Alert: high-level character and plot or story information for The
Reader and Standard
The newly released
indie film, The Reader, is the latest feature concerning
the holocaust. It is an emotional powerhouse, with great subtlety
in the script, editing, and performances.
Set in the
post-war period from 1958 through the mid-'90s, we see individual
German characters, and the society from which they came, attempting
to come to terms with what they did — and why they did it — or stood
by and allowed it to happen. The people whose guilt is to be determined
were low-level personnel characterized as "a few bad apples."
Who participated, who led, who knew, and how responsible were they?
Over sixty years after the events, Germans — indeed Germany — still
struggles with its role.
Here, in mid-December,
under cover of the holiday rush, our Senate Armed Services Committee
released its findings
on torture practices in recent US operations and their authorization
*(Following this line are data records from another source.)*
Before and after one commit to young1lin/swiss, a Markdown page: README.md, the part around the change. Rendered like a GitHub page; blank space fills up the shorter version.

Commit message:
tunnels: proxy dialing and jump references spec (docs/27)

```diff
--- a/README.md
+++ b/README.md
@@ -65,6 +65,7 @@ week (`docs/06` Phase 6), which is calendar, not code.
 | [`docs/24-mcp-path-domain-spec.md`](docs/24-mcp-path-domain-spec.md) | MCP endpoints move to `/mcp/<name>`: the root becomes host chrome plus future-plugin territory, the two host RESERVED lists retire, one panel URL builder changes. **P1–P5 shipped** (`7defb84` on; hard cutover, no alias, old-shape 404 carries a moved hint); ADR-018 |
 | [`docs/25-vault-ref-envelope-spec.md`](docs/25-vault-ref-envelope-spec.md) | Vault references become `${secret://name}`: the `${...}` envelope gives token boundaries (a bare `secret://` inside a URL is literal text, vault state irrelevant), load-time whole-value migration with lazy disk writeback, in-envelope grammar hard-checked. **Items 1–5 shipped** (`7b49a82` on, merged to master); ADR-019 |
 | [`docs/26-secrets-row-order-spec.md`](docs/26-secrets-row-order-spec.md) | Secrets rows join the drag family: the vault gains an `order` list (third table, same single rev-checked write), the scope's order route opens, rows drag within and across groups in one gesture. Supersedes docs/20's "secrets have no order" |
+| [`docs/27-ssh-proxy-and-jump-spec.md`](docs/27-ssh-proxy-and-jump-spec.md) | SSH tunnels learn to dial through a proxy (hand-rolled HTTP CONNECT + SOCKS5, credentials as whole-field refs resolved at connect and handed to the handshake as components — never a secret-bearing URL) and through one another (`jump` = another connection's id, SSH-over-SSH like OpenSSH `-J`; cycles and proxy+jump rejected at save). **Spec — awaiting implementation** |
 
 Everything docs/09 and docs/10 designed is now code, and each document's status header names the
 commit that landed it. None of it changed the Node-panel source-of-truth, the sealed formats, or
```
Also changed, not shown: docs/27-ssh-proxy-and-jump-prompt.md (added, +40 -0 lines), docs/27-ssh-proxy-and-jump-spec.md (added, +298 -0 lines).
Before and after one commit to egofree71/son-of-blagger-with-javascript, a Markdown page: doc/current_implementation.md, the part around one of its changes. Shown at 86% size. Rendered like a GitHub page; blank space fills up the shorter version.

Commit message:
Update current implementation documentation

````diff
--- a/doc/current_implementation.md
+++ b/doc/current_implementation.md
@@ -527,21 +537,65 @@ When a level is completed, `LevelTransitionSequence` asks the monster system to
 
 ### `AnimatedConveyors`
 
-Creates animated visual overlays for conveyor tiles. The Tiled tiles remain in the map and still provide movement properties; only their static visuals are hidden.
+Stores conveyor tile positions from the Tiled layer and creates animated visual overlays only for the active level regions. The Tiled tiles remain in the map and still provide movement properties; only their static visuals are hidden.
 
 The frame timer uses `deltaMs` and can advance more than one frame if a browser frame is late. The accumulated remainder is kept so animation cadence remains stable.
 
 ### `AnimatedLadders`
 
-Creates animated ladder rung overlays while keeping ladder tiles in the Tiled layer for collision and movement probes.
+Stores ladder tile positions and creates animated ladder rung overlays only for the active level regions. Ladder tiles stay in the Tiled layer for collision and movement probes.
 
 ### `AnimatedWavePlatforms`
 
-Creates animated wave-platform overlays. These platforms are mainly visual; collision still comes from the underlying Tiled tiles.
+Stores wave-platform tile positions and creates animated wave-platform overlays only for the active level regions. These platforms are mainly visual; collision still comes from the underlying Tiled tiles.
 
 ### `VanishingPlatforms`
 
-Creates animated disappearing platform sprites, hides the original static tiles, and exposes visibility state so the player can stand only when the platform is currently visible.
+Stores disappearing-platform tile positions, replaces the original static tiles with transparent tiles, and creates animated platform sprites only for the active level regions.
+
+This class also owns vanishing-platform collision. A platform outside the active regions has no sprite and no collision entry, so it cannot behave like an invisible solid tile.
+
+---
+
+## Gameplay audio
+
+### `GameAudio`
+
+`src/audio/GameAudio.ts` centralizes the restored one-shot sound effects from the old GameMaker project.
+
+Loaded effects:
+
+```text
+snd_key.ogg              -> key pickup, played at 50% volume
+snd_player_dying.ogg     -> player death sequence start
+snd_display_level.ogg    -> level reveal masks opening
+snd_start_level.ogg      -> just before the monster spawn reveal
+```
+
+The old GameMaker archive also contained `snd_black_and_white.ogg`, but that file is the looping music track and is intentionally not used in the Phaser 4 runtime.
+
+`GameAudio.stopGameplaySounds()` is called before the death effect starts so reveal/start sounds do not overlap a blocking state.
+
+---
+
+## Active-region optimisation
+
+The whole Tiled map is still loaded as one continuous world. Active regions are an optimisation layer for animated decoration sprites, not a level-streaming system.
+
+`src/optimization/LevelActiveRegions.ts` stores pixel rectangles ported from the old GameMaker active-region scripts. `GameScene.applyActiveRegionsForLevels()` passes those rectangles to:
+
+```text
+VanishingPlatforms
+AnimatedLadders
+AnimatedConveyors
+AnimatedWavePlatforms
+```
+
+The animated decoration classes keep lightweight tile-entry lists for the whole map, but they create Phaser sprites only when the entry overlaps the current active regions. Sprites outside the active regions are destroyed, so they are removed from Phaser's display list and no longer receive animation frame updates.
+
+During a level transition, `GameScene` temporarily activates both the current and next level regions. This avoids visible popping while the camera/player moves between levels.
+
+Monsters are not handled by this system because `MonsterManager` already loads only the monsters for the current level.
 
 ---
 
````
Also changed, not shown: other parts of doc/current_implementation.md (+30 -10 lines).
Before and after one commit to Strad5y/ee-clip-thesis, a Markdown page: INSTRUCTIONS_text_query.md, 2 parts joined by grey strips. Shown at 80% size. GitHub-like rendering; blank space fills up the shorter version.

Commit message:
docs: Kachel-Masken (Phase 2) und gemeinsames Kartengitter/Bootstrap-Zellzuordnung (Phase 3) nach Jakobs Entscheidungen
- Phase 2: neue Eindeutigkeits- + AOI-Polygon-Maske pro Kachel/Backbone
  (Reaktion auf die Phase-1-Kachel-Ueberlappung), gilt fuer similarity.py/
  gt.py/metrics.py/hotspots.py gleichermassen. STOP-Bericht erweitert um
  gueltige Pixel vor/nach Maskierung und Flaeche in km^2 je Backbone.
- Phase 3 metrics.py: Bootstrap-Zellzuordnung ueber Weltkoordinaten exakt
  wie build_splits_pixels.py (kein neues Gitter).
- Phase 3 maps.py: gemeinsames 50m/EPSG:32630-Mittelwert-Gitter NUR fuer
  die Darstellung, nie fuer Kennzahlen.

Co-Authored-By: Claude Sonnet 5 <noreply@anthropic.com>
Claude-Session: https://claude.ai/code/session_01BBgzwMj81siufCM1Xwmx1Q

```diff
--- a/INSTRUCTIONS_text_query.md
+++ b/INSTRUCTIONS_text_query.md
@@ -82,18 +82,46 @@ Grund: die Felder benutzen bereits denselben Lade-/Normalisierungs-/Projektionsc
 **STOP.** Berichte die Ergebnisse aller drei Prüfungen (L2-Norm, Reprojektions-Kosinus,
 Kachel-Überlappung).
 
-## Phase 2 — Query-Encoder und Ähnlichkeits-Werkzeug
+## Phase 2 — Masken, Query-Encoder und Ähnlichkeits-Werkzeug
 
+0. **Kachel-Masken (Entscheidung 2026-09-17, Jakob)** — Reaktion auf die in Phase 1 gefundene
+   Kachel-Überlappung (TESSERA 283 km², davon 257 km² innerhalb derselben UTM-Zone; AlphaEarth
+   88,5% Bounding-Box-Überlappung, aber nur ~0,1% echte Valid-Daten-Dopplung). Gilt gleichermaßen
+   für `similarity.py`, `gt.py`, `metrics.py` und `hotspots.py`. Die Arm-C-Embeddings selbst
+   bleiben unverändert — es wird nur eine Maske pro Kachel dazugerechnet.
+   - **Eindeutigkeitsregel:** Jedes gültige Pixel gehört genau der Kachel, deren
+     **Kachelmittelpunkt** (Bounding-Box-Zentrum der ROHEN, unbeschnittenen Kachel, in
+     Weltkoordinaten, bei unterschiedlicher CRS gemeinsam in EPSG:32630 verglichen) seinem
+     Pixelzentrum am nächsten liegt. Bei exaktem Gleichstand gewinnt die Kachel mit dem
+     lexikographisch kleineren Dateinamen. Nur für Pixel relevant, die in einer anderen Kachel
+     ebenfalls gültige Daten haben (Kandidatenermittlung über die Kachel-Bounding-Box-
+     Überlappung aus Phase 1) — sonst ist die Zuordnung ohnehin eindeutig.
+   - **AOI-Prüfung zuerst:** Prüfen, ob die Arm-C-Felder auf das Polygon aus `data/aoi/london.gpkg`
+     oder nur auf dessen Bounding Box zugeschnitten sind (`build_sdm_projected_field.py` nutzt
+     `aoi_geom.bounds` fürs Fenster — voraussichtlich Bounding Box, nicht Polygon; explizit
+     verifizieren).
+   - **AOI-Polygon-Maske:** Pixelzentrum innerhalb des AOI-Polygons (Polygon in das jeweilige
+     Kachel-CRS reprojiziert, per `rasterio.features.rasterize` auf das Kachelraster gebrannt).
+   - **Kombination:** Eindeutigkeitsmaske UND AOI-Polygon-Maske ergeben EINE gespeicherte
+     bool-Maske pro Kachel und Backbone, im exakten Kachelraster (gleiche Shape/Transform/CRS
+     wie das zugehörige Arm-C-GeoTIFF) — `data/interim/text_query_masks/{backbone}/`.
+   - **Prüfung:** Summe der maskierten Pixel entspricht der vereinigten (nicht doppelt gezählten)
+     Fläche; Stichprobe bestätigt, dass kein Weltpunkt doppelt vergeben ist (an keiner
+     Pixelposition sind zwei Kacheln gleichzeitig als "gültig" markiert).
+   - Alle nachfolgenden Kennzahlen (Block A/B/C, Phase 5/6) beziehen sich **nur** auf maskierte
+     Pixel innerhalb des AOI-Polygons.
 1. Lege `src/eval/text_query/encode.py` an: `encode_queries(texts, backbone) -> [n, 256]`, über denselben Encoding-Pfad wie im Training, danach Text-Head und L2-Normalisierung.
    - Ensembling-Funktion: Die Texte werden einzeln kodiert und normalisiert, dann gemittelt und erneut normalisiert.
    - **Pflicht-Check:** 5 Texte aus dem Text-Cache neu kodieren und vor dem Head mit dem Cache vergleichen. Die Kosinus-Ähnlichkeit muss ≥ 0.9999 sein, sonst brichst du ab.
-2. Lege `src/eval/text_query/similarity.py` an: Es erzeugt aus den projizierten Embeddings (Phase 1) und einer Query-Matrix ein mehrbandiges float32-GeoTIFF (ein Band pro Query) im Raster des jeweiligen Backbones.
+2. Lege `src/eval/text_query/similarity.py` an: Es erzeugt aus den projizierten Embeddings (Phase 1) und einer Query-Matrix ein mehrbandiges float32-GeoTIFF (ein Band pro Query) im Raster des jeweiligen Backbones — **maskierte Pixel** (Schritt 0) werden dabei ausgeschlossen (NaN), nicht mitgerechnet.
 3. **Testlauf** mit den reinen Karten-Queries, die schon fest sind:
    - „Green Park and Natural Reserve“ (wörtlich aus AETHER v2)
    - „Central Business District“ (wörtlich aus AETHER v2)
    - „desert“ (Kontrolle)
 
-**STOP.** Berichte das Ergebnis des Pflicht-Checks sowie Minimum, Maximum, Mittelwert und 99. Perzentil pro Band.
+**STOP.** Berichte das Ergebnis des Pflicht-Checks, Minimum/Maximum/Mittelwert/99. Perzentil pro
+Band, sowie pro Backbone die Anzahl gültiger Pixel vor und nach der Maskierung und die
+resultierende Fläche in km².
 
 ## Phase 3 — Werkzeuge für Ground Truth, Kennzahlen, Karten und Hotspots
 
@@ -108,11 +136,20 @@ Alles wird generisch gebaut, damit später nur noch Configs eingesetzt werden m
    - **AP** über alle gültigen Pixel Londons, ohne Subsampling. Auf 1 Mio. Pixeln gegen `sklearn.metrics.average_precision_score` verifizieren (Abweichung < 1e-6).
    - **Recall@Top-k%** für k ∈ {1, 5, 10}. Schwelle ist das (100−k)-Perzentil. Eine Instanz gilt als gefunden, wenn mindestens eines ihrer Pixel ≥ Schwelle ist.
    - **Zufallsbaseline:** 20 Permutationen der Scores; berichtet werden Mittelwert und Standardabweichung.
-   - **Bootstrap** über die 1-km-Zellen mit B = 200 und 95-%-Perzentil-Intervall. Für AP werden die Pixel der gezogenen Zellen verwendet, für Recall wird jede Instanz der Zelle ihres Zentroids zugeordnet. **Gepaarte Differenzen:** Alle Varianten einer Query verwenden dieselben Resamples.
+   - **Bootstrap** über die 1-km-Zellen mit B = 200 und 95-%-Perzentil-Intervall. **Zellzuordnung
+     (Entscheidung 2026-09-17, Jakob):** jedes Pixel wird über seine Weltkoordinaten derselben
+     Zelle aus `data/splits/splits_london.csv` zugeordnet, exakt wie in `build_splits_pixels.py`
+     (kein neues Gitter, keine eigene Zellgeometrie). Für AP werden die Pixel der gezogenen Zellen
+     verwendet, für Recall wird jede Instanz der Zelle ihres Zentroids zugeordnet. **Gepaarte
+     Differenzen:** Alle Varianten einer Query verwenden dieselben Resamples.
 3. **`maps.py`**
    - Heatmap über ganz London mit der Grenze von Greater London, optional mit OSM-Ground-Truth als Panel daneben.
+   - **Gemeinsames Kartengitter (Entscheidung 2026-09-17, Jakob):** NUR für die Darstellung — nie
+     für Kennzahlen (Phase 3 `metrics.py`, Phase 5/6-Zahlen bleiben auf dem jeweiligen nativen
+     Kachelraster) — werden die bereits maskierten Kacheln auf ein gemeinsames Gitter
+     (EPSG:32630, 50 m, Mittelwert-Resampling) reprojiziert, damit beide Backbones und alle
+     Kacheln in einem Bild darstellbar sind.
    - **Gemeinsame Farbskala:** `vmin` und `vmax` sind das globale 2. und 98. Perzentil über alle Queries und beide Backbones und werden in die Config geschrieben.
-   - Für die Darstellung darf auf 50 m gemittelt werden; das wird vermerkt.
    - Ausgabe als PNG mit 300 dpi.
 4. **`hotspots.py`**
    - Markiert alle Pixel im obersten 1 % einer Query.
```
by members of the Bush Administration.
The report explicitly rejects the "bad apples" thesis:
"The abuse of detainees in U.S. custody cannot simply be attributed
to the actions of "a few bad apples" acting on their own.
The fact is that senior officials in the United States government
solicited information on how to use aggressive techniques, redefined
the law to create the appearance of their legality, and authorized
their use against detainees. Those efforts damaged our ability to
collect accurate intelligence that could save lives, strengthened
the hand of our enemies, and compromised our moral authority. .
." (p. xii).
In the 2008
Operating Procedure, filmmaker Errol Morris (The
Fog of War) interviews Abu Ghraib's "bad apples"
themselves. We come to understand the command
climate in which these low-level soldiers were placed; the other
agents (and agencies) to which they were subordinate; and how the
rank and gender of these soldiers, in that structure, led them to
do what they did — and how their involvement differed in important
ways from what we thought we saw in the pictures.
post-war Germany, public trials were held, and the entire nation
was allowed the chance to understand what had happened on their
watch. Over six decades have passed, and the emotional and intellectual
While the specific
actions of our two nations differ, the weight of conscience hangs
heavy, for those of us in the US who know what has happened on our
watch. Based on U.S. box office receipts, about 29,000 people saw
Standard Operating Procedure. How many people are aware of
the senate's torture findings? Will the broader US population ever
be given (or take, or demand) the chance that the Germans have given
PS: See these
excellent films; they are much richer and broader than I've described.
(There are no real spoilers above.) S.O.P. is available through
Netflix. Be sure to re-watch it with Morris' commentary turned on,
if you're interested to know what students of documentary film theory
101 learn in the first week of class.
Gerner [send her mail]
has spent over 21 years in high-performance computing. Most recently,
in lieu of a mid-life crisis, she's obtained an MFA in Science and
Natural History Filmmaking at Montana State University-Bozeman.